“One thing to know about Hmong people is that they’re always moving,” he said. “We’re always going in different areas, because that’s how, culturally, we were and that’s also how our food is — our food is always transitioning.” 

And yet, it wasn’t until eight years ago, while he was a student at the University of Wisconsin-La Crosse, that he discovered his passion for cooking. He realized how much it meant to him and his family; he compares it to being in a relationship. 

“Cooking is like that ex-girlfriend that you keep breaking up with, but you somehow end up back together,” he said. 

Vang said the food he created was often inspired by other cultures’ ingredients or dishes. He called this “forging, not fusion.” 

For example, Vang serves a Bahn Mi hot dog that combines an American favorite with Southeast Asian ingredients and presentation.
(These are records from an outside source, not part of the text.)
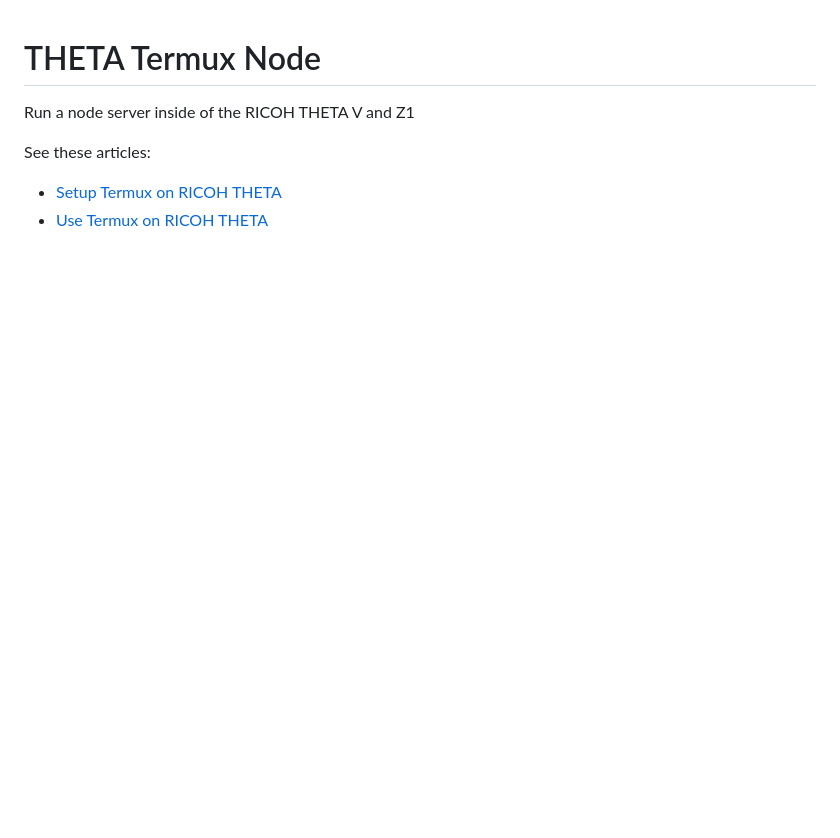
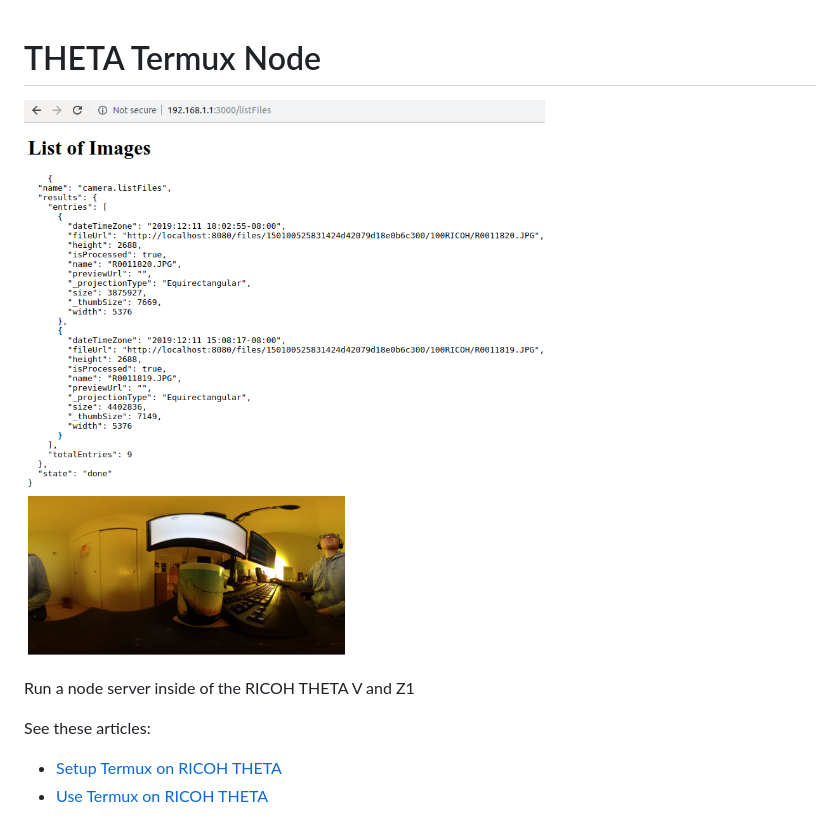
Before and after one commit to codetricity/theta-termux-node, a Markdown page: README.md, the part around the change. Rendered like a GitHub page; pictures changed too: doc/images/termux-file-listing.png (added); blank space fills up the shorter version.

Commit message:
added screenshot to readme

```diff
--- a/README.md
+++ b/README.md
@@ -1,4 +1,6 @@
 # THETA Termux Node
+
+![Image Listing](doc/images/termux-file-listing.png)
 
 Run a node server inside of the RICOH THETA V and Z1
 
```
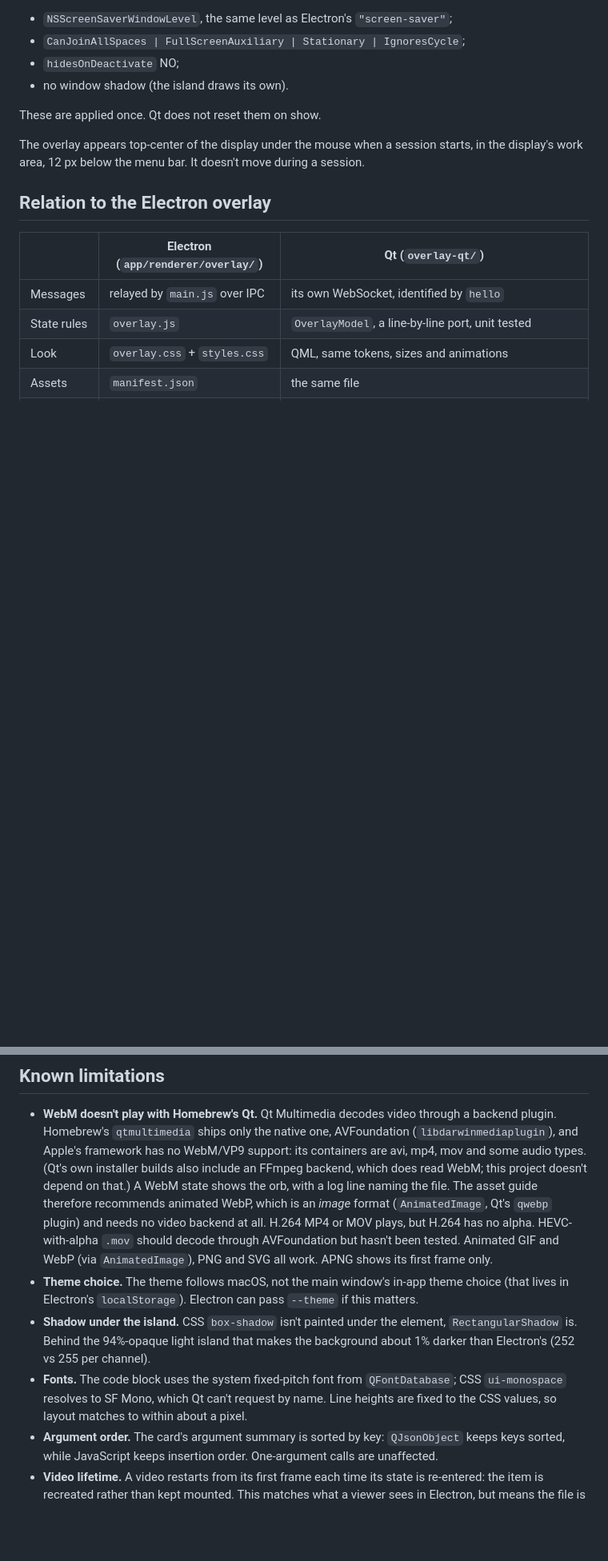
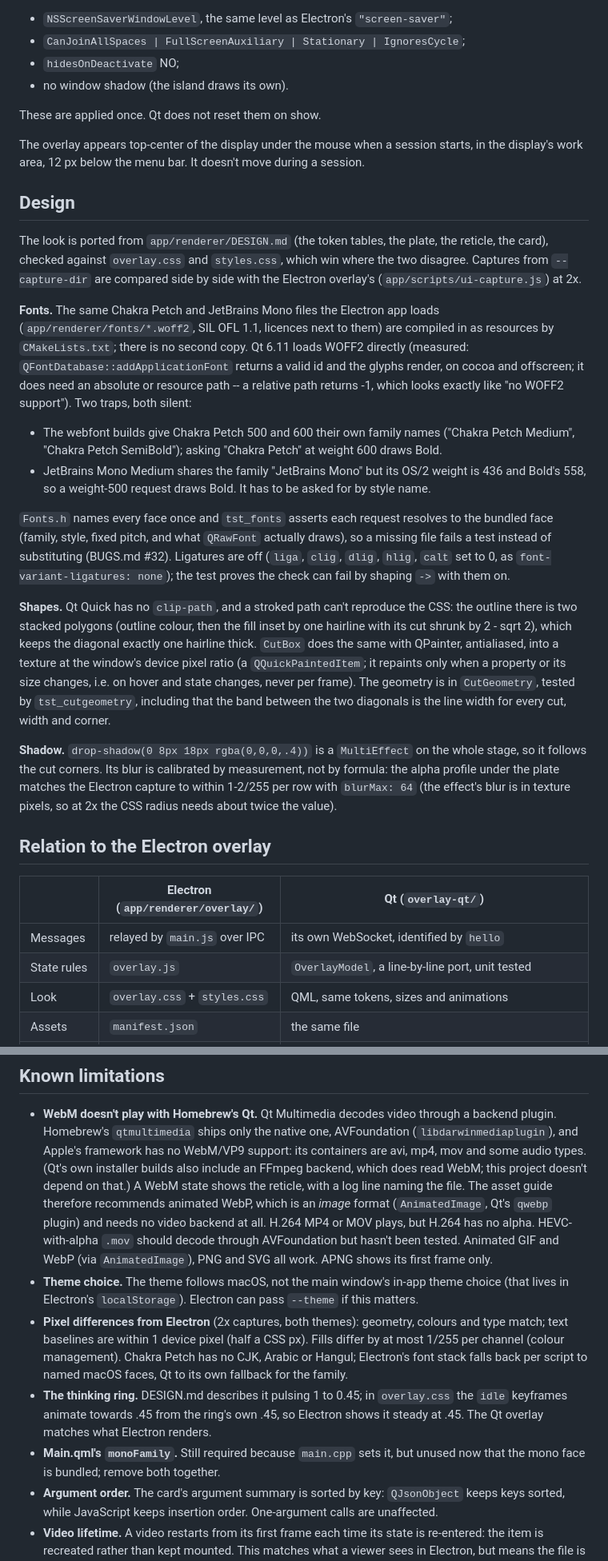
Before and after one commit to AnuragK-O/Leutheria, a Markdown page: overlay-qt/README.md, 2 parts joined by grey strips. Shown at 80% size. Rendered like a GitHub page; blank space fills up the shorter version.

Commit message:
Qt overlay README: design source, fonts, CutBox, known differences
Co-Authored-By: Claude Opus 5.5 <noreply@anthropic.com>

```diff
--- a/overlay-qt/README.md
+++ b/overlay-qt/README.md
@@ -147,6 +151,47 @@ These are applied once. Qt does not reset them on show.
 The overlay appears top-center of the display under the mouse when a session starts, in
 the display's work area, 12 px below the menu bar. It doesn't move during a session.
 
+## Design
+
+The look is ported from `app/renderer/DESIGN.md` (the token tables, the plate, the
+reticle, the card), checked against `overlay.css` and `styles.css`, which win where the
+two disagree. Captures from `--capture-dir` are compared side by side with the Electron
+overlay's (`app/scripts/ui-capture.js`) at 2x.
+
+**Fonts.** The same Chakra Petch and JetBrains Mono files the Electron app loads
+(`app/renderer/fonts/*.woff2`, SIL OFL 1.1, licences next to them) are compiled in as
+resources by `CMakeLists.txt`; there is no second copy. Qt 6.11 loads WOFF2 directly
+(measured: `QFontDatabase::addApplicationFont` returns a valid id and the glyphs render,
+on cocoa and offscreen; it does need an absolute or resource path -- a relative path
+returns -1, which looks exactly like "no WOFF2 support"). Two traps, both silent:
+
+- The webfont builds give Chakra Petch 500 and 600 their own family names
+  ("Chakra Petch Medium", "Chakra Petch SemiBold"); asking "Chakra Petch" at weight 600
+  draws Bold.
+- JetBrains Mono Medium shares the family "JetBrains Mono" but its OS/2 weight is 436 and
+  Bold's 558, so a weight-500 request draws Bold. It has to be asked for by style name.
+
+`Fonts.h` names every face once and `tst_fonts` asserts each request resolves to the
+bundled face (family, style, fixed pitch, and what `QRawFont` actually draws), so a
+missing file fails a test instead of substituting (BUGS.md #32). Ligatures are off
+(`liga`, `clig`, `dlig`, `hlig`, `calt` set to 0, as `font-variant-ligatures: none`);
+the test proves the check can fail by shaping `->` with them on.
+
+**Shapes.** Qt Quick has no `clip-path`, and a stroked path can't reproduce the CSS: the
+outline there is two stacked polygons (outline colour, then the fill inset by one
+hairline with its cut shrunk by 2 - sqrt 2), which keeps the diagonal exactly one
+hairline thick. `CutBox` does the same with QPainter, antialiased, into a texture at the
+window's device pixel ratio (a `QQuickPaintedItem`; it repaints only when a property or
+its size changes, i.e. on hover and state changes, never per frame). The geometry is in
+`CutGeometry`, tested by `tst_cutgeometry`, including that the band between the two
+diagonals is the line width for every cut, width and corner.
+
+**Shadow.** `drop-shadow(0 8px 18px rgba(0,0,0,.4))` is a `MultiEffect` on the whole
+stage, so it follows the cut corners. Its blur is calibrated by measurement, not by
+formula: the alpha profile under the plate matches the Electron capture to within 1-2/255
+per row with `blurMax: 64` (the effect's blur is in texture pixels, so at 2x the CSS
+radius needs about twice the value).
+
 ## Relation to the Electron overlay
 
 | | Electron (`app/renderer/overlay/`) | Qt (`overlay-qt/`) |
@@ -168,7 +213,7 @@ confirmation card and skill proposals stay in the main window.
   (`libdarwinmediaplugin`), and Apple's framework has no WebM/VP9 support: its containers
   are avi, mp4, mov and some audio types. (Qt's own installer builds also include an FFmpeg
   backend, which does read WebM; this project doesn't depend on that.) A WebM state shows
-  the orb, with a log line naming the file. The asset guide therefore recommends animated
+  the reticle, with a log line naming the file. The asset guide therefore recommends animated
   WebP, which is an *image* format (`AnimatedImage`, Qt's `qwebp` plugin) and needs no
   video backend at all. H.264 MP4 or MOV plays,
   but H.264 has no alpha. HEVC-with-alpha `.mov` should decode through AVFoundation but
@@ -176,12 +221,16 @@ confirmation card and skill proposals stay in the main window.
   APNG shows its first frame only.
 - **Theme choice.** The theme follows macOS, not the main window's in-app theme choice
   (that lives in Electron's `localStorage`). Electron can pass `--theme` if this matters.
-- **Shadow under the island.** CSS `box-shadow` isn't painted under the element,
-  `RectangularShadow` is. Behind the 94%-opaque light island that makes the background
-  about 1% darker than Electron's (252 vs 255 per channel).
-- **Fonts.** The code block uses the system fixed-pitch font from `QFontDatabase`; CSS
-  `ui-monospace` resolves to SF Mono, which Qt can't request by name. Line heights
-  are fixed to the CSS values, so layout matches to within about a pixel.
+- **Pixel differences from Electron** (2x captures, both themes): geometry, colours and
+  type match; text baselines are within 1 device pixel (half a CSS px). Fills differ by
+  at most 1/255 per channel (colour management). Chakra Petch has no CJK, Arabic or
+  Hangul; Electron's font stack falls back per script to named macOS faces, Qt to its own
+  fallback for the family.
+- **The thinking ring.** DESIGN.md describes it pulsing 1 to 0.45; in `overlay.css` the
+  `idle` keyframes animate towards .45 from the ring's own .45, so Electron shows it
+  steady at .45. The Qt overlay matches what Electron renders.
+- **Main.qml's `monoFamily`.** Still required because `main.cpp` sets it, but unused
+  now that the mono face is bundled; remove both together.
 - **Argument order.** The card's argument summary is sorted by key: `QJsonObject` keeps
   keys sorted, while JavaScript keeps insertion order. One-argument calls are unaffected.
 - **Video lifetime.** A video restarts from its first frame each time its state is
```
Also changed, not shown: other parts of overlay-qt/README.md (+13 -9 lines).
He uses a local meat provider, Andy Peterson, of Peterson Craftsman Meats. 

“We just take their hot dogs, and then we just did the elements that we love … like all the pickled veggies, the jalapeños,” he said. “Again, we always want to tell the story, so it’s just like the story of (Hmong people) being influenced by this American culture.” 

Another dish, Hmong BBQ Pork, features tender pieces of pork, pickled red onions, spicy Tiger Bite sauce and General Vang Pao sauce, a play on the popular Chinese American dish General Tso’s chicken. The sauce was named after the infamous military leader who rallied Hmong soldiers during the Laotian Civil War. Vang also serves kimchi fried rice – fried rice with a Korean twist.  

Vang started his business with just $350 in the bank. While his family was also supportive, Vang recalled how his friend Josef Harris was the one who gave him the “kick in the butt” not to compromise his food or “dumb down his flavors.” 

“He kind of helped me maneuver through (the process),” he said. 

In the future, Vang plans to build a brick-and-mortar restaurant and to keep working hard.  

“It started from the idea of saying that food is the ultimate equalizer. It makes us all the same,” he said. “It doesn’t matter how rich or how poor you are, what political party you are a part of, at the end of the day, we as humans, as people, need to eat. And when it comes to food, we are equal.”